▶ _EXERCISE DETAILS_: From the records, pick out and copy each line containing "pushNamed".
□ □ □ □ □ □ □
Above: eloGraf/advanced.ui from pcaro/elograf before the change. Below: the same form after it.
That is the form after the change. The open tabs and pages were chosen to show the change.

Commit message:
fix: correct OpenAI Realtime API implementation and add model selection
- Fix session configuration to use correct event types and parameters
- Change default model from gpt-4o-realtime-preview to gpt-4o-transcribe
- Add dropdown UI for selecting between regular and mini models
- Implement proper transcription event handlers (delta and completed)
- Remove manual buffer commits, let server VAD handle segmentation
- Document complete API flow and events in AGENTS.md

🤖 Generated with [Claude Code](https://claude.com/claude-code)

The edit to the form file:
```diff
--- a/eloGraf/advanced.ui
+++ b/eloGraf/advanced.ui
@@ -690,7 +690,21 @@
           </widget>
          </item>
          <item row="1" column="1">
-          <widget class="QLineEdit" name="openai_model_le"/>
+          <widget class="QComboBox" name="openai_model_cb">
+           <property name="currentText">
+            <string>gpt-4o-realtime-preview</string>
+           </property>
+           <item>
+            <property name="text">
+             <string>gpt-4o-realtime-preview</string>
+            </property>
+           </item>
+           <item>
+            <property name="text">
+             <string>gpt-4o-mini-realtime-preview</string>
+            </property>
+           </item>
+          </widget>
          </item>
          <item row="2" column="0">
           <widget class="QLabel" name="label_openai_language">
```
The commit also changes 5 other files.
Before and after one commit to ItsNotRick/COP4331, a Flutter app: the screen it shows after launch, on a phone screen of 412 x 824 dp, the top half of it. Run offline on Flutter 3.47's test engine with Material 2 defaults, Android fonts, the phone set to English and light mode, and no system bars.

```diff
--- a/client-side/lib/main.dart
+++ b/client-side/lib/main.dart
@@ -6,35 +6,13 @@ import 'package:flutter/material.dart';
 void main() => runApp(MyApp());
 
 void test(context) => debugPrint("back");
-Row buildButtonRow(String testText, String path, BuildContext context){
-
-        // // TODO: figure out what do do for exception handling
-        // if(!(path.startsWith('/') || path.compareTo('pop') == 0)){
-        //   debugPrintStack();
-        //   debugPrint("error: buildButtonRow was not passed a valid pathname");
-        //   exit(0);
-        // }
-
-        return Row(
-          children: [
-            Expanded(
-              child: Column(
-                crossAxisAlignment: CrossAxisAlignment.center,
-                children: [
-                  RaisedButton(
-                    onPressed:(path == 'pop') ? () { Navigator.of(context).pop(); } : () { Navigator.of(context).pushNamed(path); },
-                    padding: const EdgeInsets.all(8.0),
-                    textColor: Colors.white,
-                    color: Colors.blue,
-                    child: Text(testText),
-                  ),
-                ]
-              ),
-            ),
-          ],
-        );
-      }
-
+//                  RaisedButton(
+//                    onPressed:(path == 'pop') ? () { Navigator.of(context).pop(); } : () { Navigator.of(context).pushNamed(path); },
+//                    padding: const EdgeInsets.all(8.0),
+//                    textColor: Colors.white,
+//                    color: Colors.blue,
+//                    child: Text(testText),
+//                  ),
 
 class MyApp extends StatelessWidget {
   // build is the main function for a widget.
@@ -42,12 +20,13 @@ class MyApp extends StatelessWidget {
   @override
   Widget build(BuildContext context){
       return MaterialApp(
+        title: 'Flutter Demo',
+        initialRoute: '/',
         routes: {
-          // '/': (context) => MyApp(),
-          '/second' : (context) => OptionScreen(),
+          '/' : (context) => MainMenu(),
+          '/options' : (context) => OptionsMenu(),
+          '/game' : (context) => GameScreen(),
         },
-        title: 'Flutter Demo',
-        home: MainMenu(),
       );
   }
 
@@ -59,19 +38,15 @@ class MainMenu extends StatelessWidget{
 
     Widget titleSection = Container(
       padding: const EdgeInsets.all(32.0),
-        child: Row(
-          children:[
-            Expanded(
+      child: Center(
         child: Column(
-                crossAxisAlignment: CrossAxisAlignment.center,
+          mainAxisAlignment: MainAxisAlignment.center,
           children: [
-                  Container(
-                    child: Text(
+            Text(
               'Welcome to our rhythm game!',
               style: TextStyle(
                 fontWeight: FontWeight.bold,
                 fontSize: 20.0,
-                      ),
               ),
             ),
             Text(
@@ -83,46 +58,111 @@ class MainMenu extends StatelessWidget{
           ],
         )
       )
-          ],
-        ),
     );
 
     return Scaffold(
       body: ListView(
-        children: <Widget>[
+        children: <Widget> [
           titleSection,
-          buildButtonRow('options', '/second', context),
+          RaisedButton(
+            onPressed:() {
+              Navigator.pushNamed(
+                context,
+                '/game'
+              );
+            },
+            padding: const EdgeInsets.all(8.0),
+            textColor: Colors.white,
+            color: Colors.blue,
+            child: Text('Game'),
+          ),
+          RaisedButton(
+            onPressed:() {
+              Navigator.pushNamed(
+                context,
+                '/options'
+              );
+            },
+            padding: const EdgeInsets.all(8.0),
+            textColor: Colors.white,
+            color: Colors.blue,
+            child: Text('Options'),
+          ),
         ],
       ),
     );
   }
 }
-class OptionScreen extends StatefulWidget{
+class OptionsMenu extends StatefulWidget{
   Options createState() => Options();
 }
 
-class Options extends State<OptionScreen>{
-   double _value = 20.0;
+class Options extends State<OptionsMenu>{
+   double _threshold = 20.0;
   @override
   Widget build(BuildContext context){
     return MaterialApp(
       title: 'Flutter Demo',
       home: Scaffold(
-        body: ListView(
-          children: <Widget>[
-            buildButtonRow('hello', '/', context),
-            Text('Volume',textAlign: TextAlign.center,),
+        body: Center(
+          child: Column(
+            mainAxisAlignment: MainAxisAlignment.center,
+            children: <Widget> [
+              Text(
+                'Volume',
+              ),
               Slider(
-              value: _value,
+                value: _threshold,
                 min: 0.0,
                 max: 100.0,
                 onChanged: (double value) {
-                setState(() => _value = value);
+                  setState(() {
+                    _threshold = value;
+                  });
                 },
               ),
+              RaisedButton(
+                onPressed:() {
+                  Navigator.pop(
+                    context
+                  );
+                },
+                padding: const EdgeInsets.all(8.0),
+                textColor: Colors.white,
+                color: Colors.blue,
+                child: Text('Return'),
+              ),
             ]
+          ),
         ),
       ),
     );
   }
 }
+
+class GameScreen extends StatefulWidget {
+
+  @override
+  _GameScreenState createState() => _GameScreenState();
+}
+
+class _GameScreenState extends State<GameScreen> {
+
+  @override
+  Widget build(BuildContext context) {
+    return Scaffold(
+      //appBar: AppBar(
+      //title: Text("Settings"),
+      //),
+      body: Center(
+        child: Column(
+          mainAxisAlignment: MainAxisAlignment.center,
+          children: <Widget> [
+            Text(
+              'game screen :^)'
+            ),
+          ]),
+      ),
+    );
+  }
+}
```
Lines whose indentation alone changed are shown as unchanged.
□ □ □ □ □ □ □
▶ _PROBLEM SOLUTION_:
-                    onPressed:(path == 'pop') ? () { Navigator.of(context).pop(); } : () { Navigator.of(context).pushNamed(path); },
+//                    onPressed:(path == 'pop') ? () { Navigator.of(context).pop(); } : () { Navigator.of(context).pushNamed(path); },
+              Navigator.pushNamed(
+              Navigator.pushNamed(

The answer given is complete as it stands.